There are some common missteps that merchants can avoid or correct to gain a more profitable relationship with Amazon.

“The rookie mistake is to offer Amazon the same pricelist as your other retailers,” says Peter Wilfahrt, known for his startup ventures and bestselling book Cracking eCommerce. “It really depends on your product, but if you’re the manufacturer of your product you should never, ever offer the lowest price to Amazon.”

Wilfahrt, who is currently serving as chief digital officer for several companies, advises retailers to always add 10 to 20 extra points to ensure margin and long-term profitability.

“If you’re selling as an Amazon Vendor, you’ll experience a huge win in revenue, but don’t get addicted to it,” he says.

A better bet: Follow up with buyers to let them know they can save by buying direct from your site or physical store.

Come to see us

Another misstep is assuming a new or unknown brand will become a household name more quickly because it’s listed on Amazon.

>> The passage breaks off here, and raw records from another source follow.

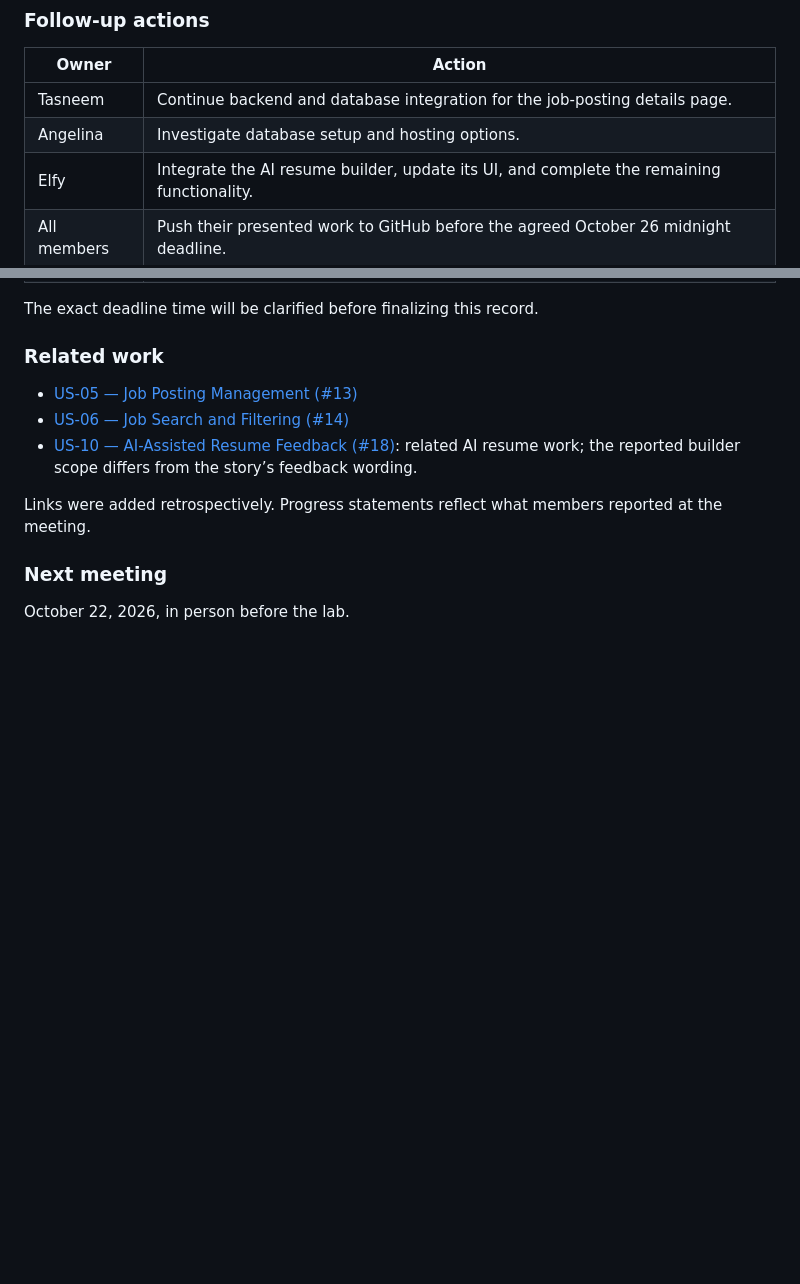
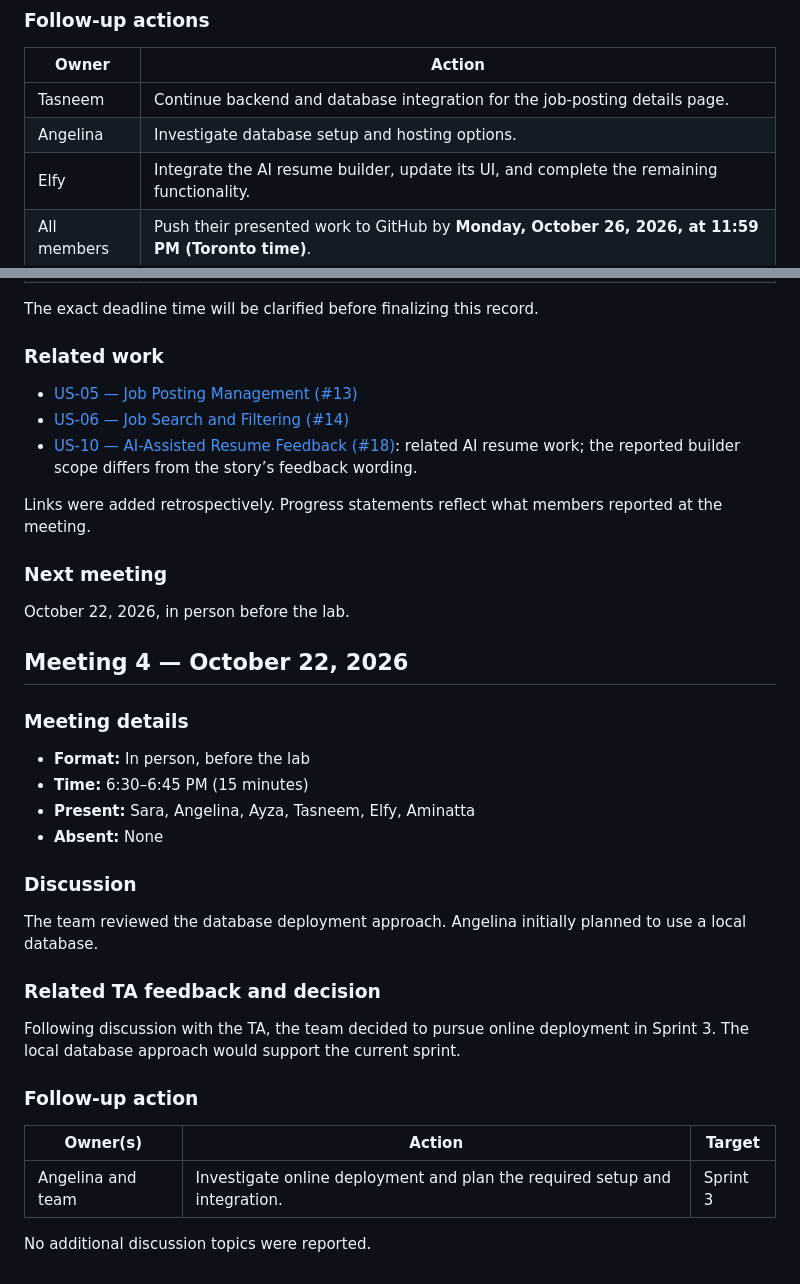
Before and after one commit to zayum20/Soen-341, a Markdown page: minutes/sprint-2/meeting-minutes.md, 2 parts joined by grey strips. Rendered like a GitHub page; blank space fills up the shorter version.

Commit message:
add Meeting 4 details
Updated deadline for GitHub submissions and added details for Meeting 4.

```diff
--- a/minutes/sprint-2/meeting-minutes.md
+++ b/minutes/sprint-2/meeting-minutes.md
@@ -117,7 +117,7 @@ Review feature progress and identify the remaining implementation and integratio
 | Tasneem | Continue backend and database integration for the job-posting details page. |
 | Angelina | Investigate database setup and hosting options. |
 | Elfy | Integrate the AI resume builder, update its UI, and complete the remaining functionality. |
-| All members | Push their presented work to GitHub before the agreed October 26 midnight deadline. |
+| All members | Push their presented work to GitHub by **Monday, October 26, 2026, at 11:59 PM (Toronto time)**. |
 
 The exact deadline time will be clarified before finalizing this record.
 
@@ -130,3 +130,26 @@ Links were added retrospectively. Progress statements reflect what members repor
 
 ### Next meeting
 October 22, 2026, in person before the lab.
+
+
+## Meeting 4 — October 22, 2026
+
+### Meeting details
+- **Format:** In person, before the lab
+- **Time:** 6:30–6:45 PM (15 minutes)
+- **Present:** Sara, Angelina, Ayza, Tasneem, Elfy, Aminatta
+- **Absent:** None
+
+### Discussion
+The team reviewed the database deployment approach. Angelina initially planned to use a local database.
+
+### Related TA feedback and decision
+Following discussion with the TA, the team decided to pursue online deployment in Sprint 3. The local database approach would support the current sprint.
+
+### Follow-up action
+
+| Owner(s) | Action | Target |
+| --- | --- | --- |
+| Angelina and team | Investigate online deployment and plan the required setup and integration. | Sprint 3 |
+
+No additional discussion topics were reported.
```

More often, upstart brands find themselves in a costly price war and are likely to bleed money before gaining serious brand recognition.

A better strategy may be to favor profit over fame. If your marketing team wants to use low price to gain brand recognition, be aware of the risks. Consider defining one or two “loss leaders” and go for a sustainable profit on other products.

“The only way to win on Amazon is by using a private label,” said Vanina Delobelle, a digital transformation strategist at VD Innovation. “If the brand owns a private label and sells it on Amazon, it works because it does not have to face the competition of the other sellers.”

The number of private labels is on the rise, according to Delobelle, and will grow substantially in 2020 as more companies seek to circumvent competition. General retailers like Amazon buy private label products, she said, because they are making less and less money on the other brands they carry.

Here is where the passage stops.